Endoscopic enucleation of the prostate (EEP) is an established, safe and effective alternative to TURP and open prostatectomy for the treatment of lower urinary tract symptoms (LUTS) secondary to benign prostatic obstruction (BPO). All EEP procedures, regardless of the source of energy used (holmium, thulium, green laser and bipolar energy), require a steep learning curve (LC) and during this LC the risk of stress urinary incontinence (SIU) could be increased. It’s very important to know the surgical anatomy of the male external urethral sphincter (EUS) well to avoid SUI. The morphology of the male EUS can be assessed by various types of diagnostic imaging: MRI and transrectal ultrasonography (TRUS).
1) To review the surgical anatomy of the male EUS by microscopic tissue sections of cadaveric specimens and by MRI and TRUS images.
2) To evaluate the intraoperative TRUS images of the male EUS during laser EEP and report the morphological changes before and after the surgery.
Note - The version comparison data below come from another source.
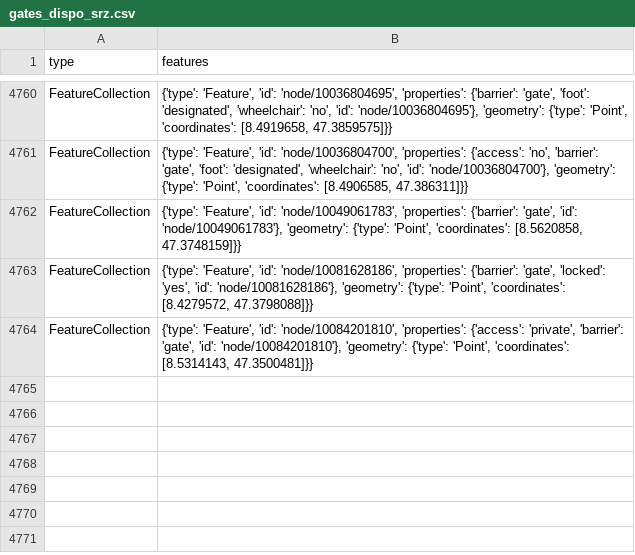
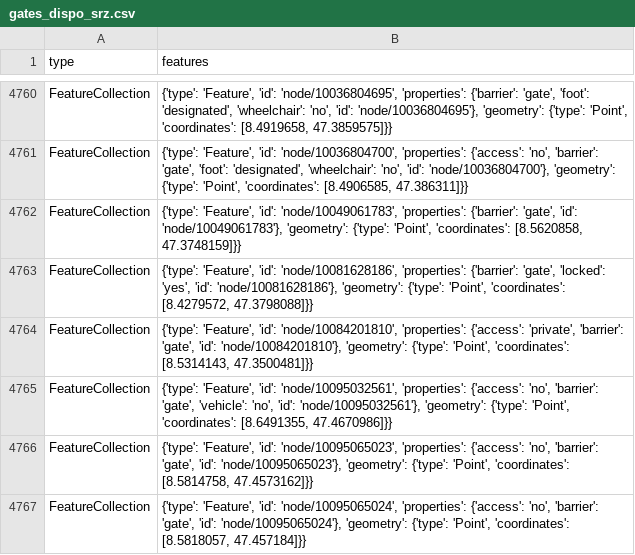
Before and after one commit to chnuessli/elz-data, a CSV file: data/csv/access/gates/gates_dispo_srz.csv, drawn as a sheet; only a part is shown, gaps mark what is left out; the diff names each change by its address in the sheet, - before the commit and + after, or states it on an @@ line.

```diff
--- a/data/csv/access/gates/gates_dispo_srz.csv
+++ b/data/csv/access/gates/gates_dispo_srz.csv
+row 4765: FeatureCollection | {'type': 'Feature', 'id': 'node/10095032561', 'properties': {'access': 'no', 'barrier': 'gate', 'vehicle': 'no', 'id': 'node/10095032561'}, 'geometry': {'type': 'Point', 'coordinates': [8.6491355, 47.4670986]}}
+row 4766: FeatureCollection | {'type': 'Feature', 'id': 'node/10095065023', 'properties': {'access': 'no', 'barrier': 'gate', 'id': 'node/10095065023'}, 'geometry': {'type': 'Point', 'coordinates': [8.5814758, 47.4573162]}}
+row 4767: FeatureCollection | {'type': 'Feature', 'id': 'node/10095065024', 'properties': {'access': 'no', 'barrier': 'gate', 'id': 'node/10095065024'}, 'geometry': {'type': 'Point', 'coordinates': [8.5818057, 47.457184]}}
```
Also changed, not shown: data/csv/access/gates/gates_kt_zh.csv, data/csv/kindergarten/kindergarten_dispo_srz.csv, 5 other files.
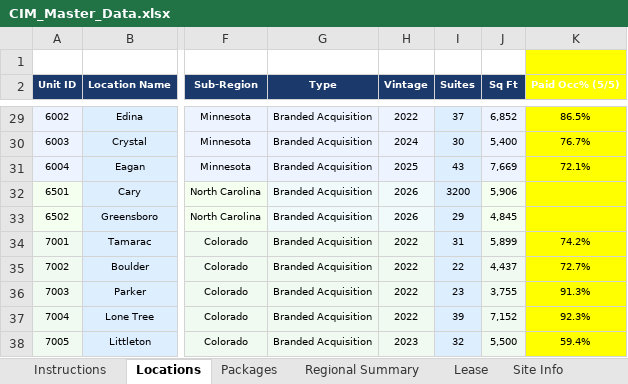
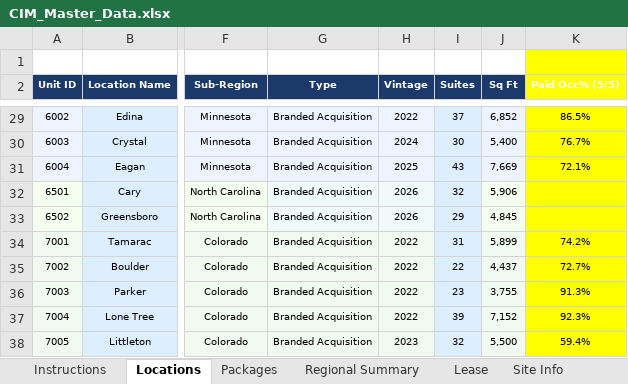
Before and after one commit to calvinproulx-ai/hedge-trimmer, an Excel workbook: data/CIM_Master_Data.xlsx, sheet Locations, drawn as a sheet; only a part is shown, gaps mark what is left out; values as stored, in another font and other column widths than the file's, no borders; the diff names each change by its address in the sheet, - before the commit and + after, or states it on an @@ line.

Commit message:
Add files via upload

```diff
--- a/data/CIM_Master_Data.xlsx (sheet Locations)
+++ b/data/CIM_Master_Data.xlsx (sheet Locations)
-I32 (Suites): 3200
+I32 (Suites): 32
```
We reported a summary of the topographic anatomy of the male EUS based on microscopic tissue sections from male cadaveric specimens, TRUS images and MRIs. Eleven patients underwent EEP, five of which were "en bloc" holmium laser enucleation of the prostate (HoLEP) and six which were green laser enucleation of the prostate (GreenLEP). All patients' EUS were studied by intraoperative TRUS using a linear probe before and after surgery. However, in this video only the results of one case have been presented. Morphological parameters of the EUS (shape, length echo-pattern and thickness) were evaluated. Postoperative follow-up at 1, 3 and 6 months with IPSS, QoL, Qmax, PSA levels, IIEF-5 and SIU were assessed at each follow-up appointment.
A detailed topographic anatomical study of the male EUS has been presented. The male EUS was easily detectable by TRUS as a hypoechoic circular shaped structure surrounding the membranous urethra, that remained unchanged before and after the EEP procedure. The patient was discharged 24 hours postoperative without complications. The bladder catheter was removed at 24 hours after surgery and three months later all the parameters showed significant improvement. There was no SUI as a result of the procedure.
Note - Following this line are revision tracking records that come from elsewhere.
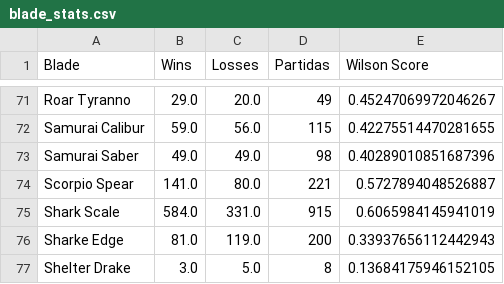
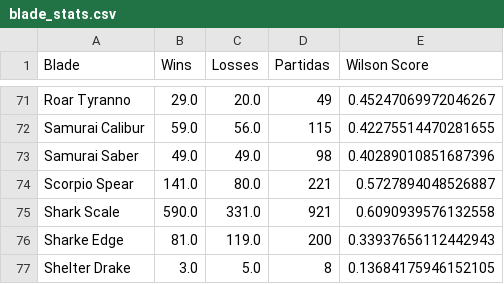
Before and after one commit to Fujennai/Beyblade-Competitive-Data-Tools, a CSV file: blade_stats.csv, drawn as a sheet; only a part is shown, gaps mark what is left out.

```diff
--- a/blade_stats.csv
+++ b/blade_stats.csv
@@ -74,3 +74,3 @@ Samurai Saber,49.0,49.0,98,0.40289010851687396
 Scorpio Spear,141.0,80.0,221,0.5727894048526887
-Shark Scale,584.0,331.0,915,0.6065984145941019
+Shark Scale,590.0,331.0,921,0.6090939576132558
 Sharke Edge,81.0,119.0,200,0.33937656112442943
```
Also changed, not shown: bit_stats.csv, ratchet_stats.csv, 2 other files.
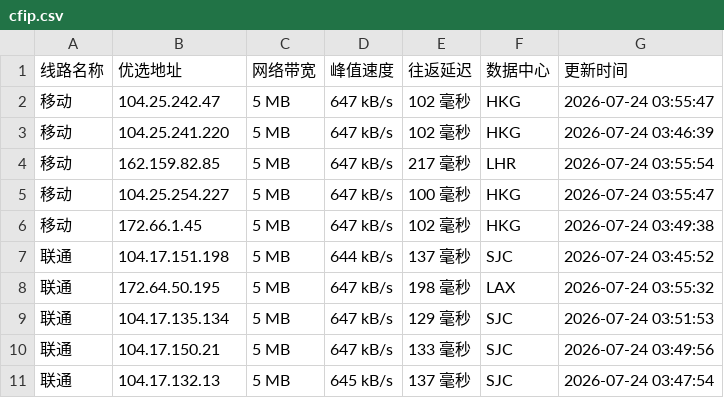
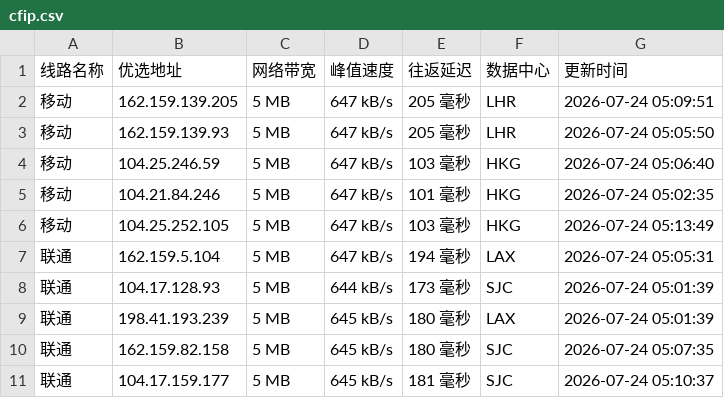
Before and after one commit to weizhe940605/cfipv4db, a CSV file: cfip.csv, drawn as a sheet; only a part is shown; the diff covers the shown part only.

```diff
--- a/cfip.csv
+++ b/cfip.csv
@@ -1,11 +1,11 @@
 线路名称,优选地址,网络带宽,峰值速度,往返延迟,数据中心,更新时间
-移动,104.25.242.47,5 MB,647 kB/s,102 毫秒,HKG,2026-07-24 03:55:47
-移动,104.25.241.220,5 MB,647 kB/s,102 毫秒,HKG,2026-07-24 03:46:39
-移动,162.159.82.85,5 MB,647 kB/s,217 毫秒,LHR,2026-07-24 03:55:54
-移动,104.25.254.227,5 MB,647 kB/s,100 毫秒,HKG,2026-07-24 03:55:47
-移动,172.66.1.45,5 MB,647 kB/s,102 毫秒,HKG,2026-07-24 03:49:38
-联通,104.17.151.198,5 MB,644 kB/s,137 毫秒,SJC,2026-07-24 03:45:52
-联通,172.64.50.195,5 MB,647 kB/s,198 毫秒,LAX,2026-07-24 03:55:32
-联通,104.17.135.134,5 MB,647 kB/s,129 毫秒,SJC,2026-07-24 03:51:53
-联通,104.17.150.21,5 MB,647 kB/s,133 毫秒,SJC,2026-07-24 03:49:56
-联通,104.17.132.13,5 MB,645 kB/s,137 毫秒,SJC,2026-07-24 03:47:54
+移动,162.159.139.205,5 MB,647 kB/s,205 毫秒,LHR,2026-07-24 05:09:51
+移动,162.159.139.93,5 MB,647 kB/s,205 毫秒,LHR,2026-07-24 05:05:50
+移动,104.25.246.59,5 MB,647 kB/s,103 毫秒,HKG,2026-07-24 05:06:40
+移动,104.21.84.246,5 MB,647 kB/s,101 毫秒,HKG,2026-07-24 05:02:35
+移动,104.25.252.105,5 MB,647 kB/s,103 毫秒,HKG,2026-07-24 05:13:49
+联通,162.159.5.104,5 MB,647 kB/s,194 毫秒,LAX,2026-07-24 05:05:31
+联通,104.17.128.93,5 MB,644 kB/s,173 毫秒,SJC,2026-07-24 05:01:39
+联通,198.41.193.239,5 MB,645 kB/s,180 毫秒,LAX,2026-07-24 05:01:39
+联通,162.159.82.158,5 MB,645 kB/s,180 毫秒,SJC,2026-07-24 05:07:35
+联通,104.17.159.177,5 MB,645 kB/s,181 毫秒,SJC,2026-07-24 05:10:37
```
Also changed, not shown: 16 edited cells elsewhere in this file, 1 other file.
First and foremost it is imperative that the surgeon has a complete understanding of the EUS surgical anatomy before performing EEP in order to avoid SUI during the learning curve.
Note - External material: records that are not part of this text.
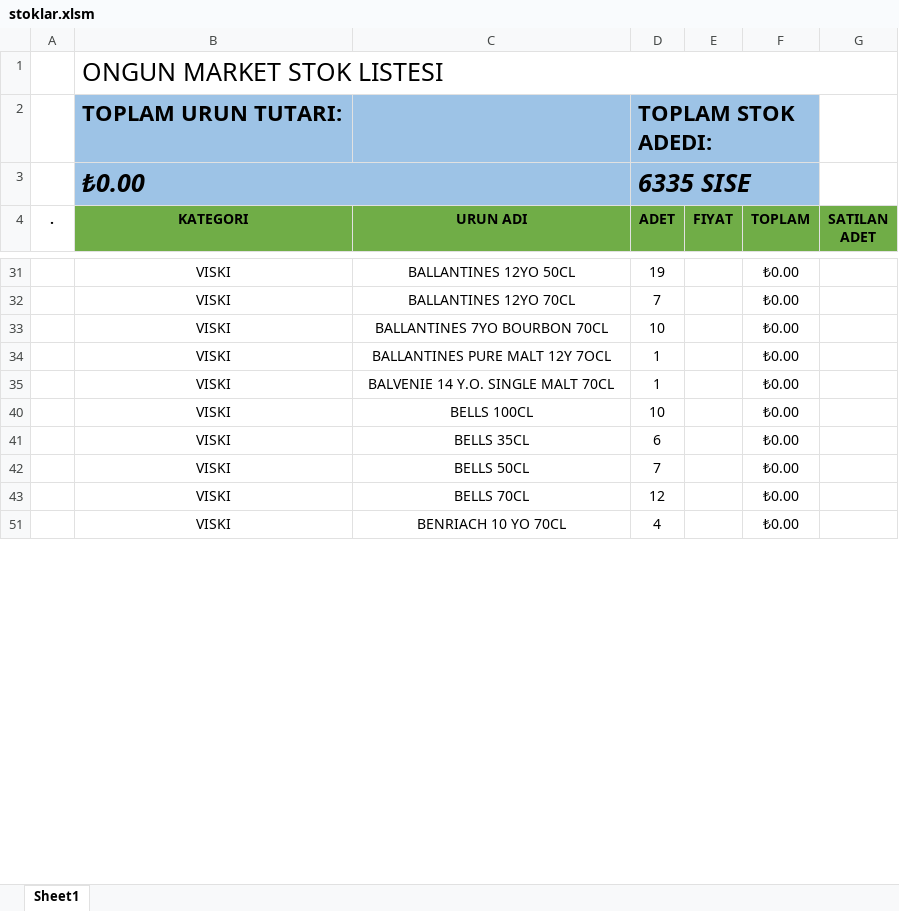
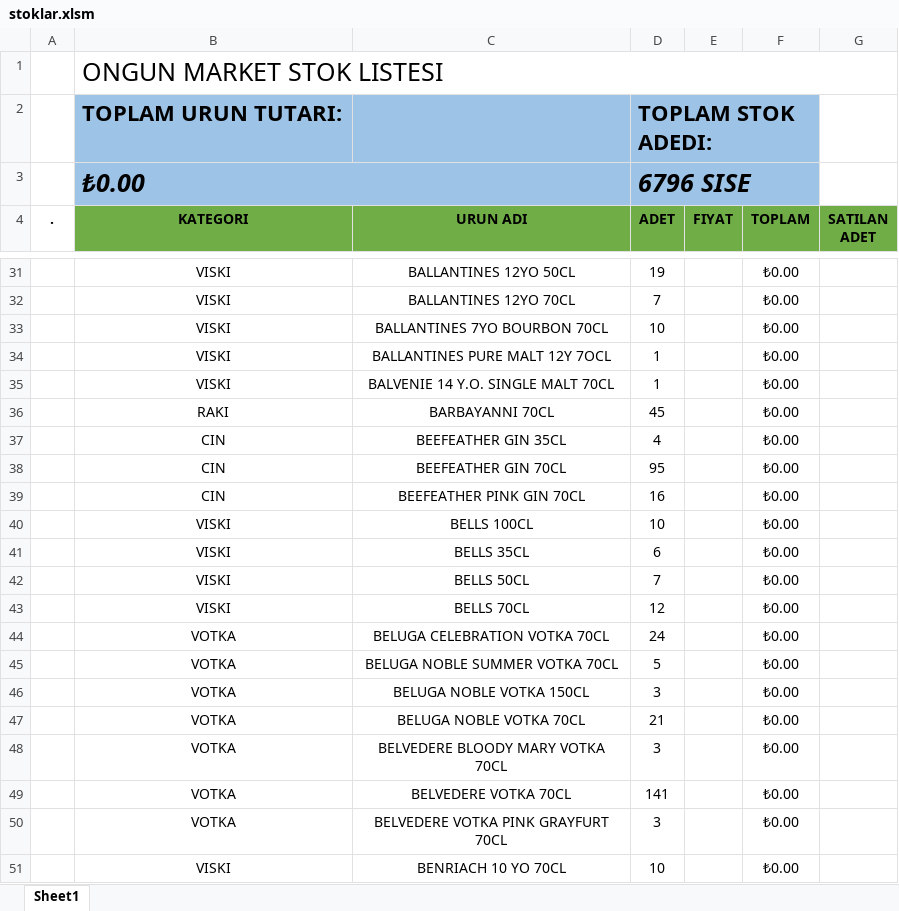
Before and after one commit to mkoyun/stok, an Excel workbook: stoklar.xlsm, sheet Sheet1, drawn as a sheet; only a part is shown, gaps mark what is left out; values as stored, in another font and other column widths than the file's, no borders; charts and pictures and table styles not drawn; the diff covers the shown part only; the diff names each change by its address in the sheet, - before the commit and + after, or states it on an @@ line.

```diff
--- a/stoklar.xlsm (sheet Sheet1)
+++ b/stoklar.xlsm (sheet Sheet1)
-D3 (ADET): 6335 SISE
+D3 (ADET): 6796 SISE
@@ row 36 unhidden:  | RAKI | BARBAYANNI 70CL | 45 |  | ₺0.00 @@
@@ row 37 unhidden:  | CIN | BEEFEATHER GIN 35CL | 4 |  | ₺0.00 @@
@@ row 38 unhidden:  | CIN | BEEFEATHER GIN 70CL | 95 |  | ₺0.00 @@
@@ row 39 unhidden:  | CIN | BEEFEATHER PINK GIN 70CL | 16 |  | ₺0.00 @@
@@ row 44 unhidden:  | VOTKA | BELUGA CELEBRATION VOTKA 70CL | 24 |  | ₺0.00 @@
@@ row 45 unhidden:  | VOTKA | BELUGA NOBLE SUMMER VOTKA 70CL | 5 |  | ₺0.00 @@
@@ row 46 unhidden:  | VOTKA | BELUGA NOBLE VOTKA 150CL | 3 |  | ₺0.00 @@
@@ row 47 unhidden:  | VOTKA | BELUGA NOBLE VOTKA 70CL | 21 |  | ₺0.00 @@
@@ row 48 unhidden:  | VOTKA | BELVEDERE BLOODY MARY VOTKA 70CL | 3 |  | ₺0.00 @@
@@ row 49 unhidden:  | VOTKA | BELVEDERE VOTKA 70CL | 141 |  | ₺0.00 @@
@@ row 50 unhidden:  | VOTKA | BELVEDERE VOTKA PINK GRAYFURT 70CL | 3 |  | ₺0.00 @@
-D51 (ADET): 4
+D51 (ADET): 10
```
Also changed, not shown: 12 added rows, 217 hidden or unhidden rows and 13 edited cells elsewhere in this sheet, hidden cells.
As demonstrated previously in the literature, EEP represents an established safe and effective technique for the complete removal of the adenomatous prostate tissue. This is not an easy procedure and requires a steep learning curve. During "en bloc" EEP carefully dissecting the apical lobes from the EUS is fundamental in preventing SUI, as it protects the sphincter from mechanical dissection damage.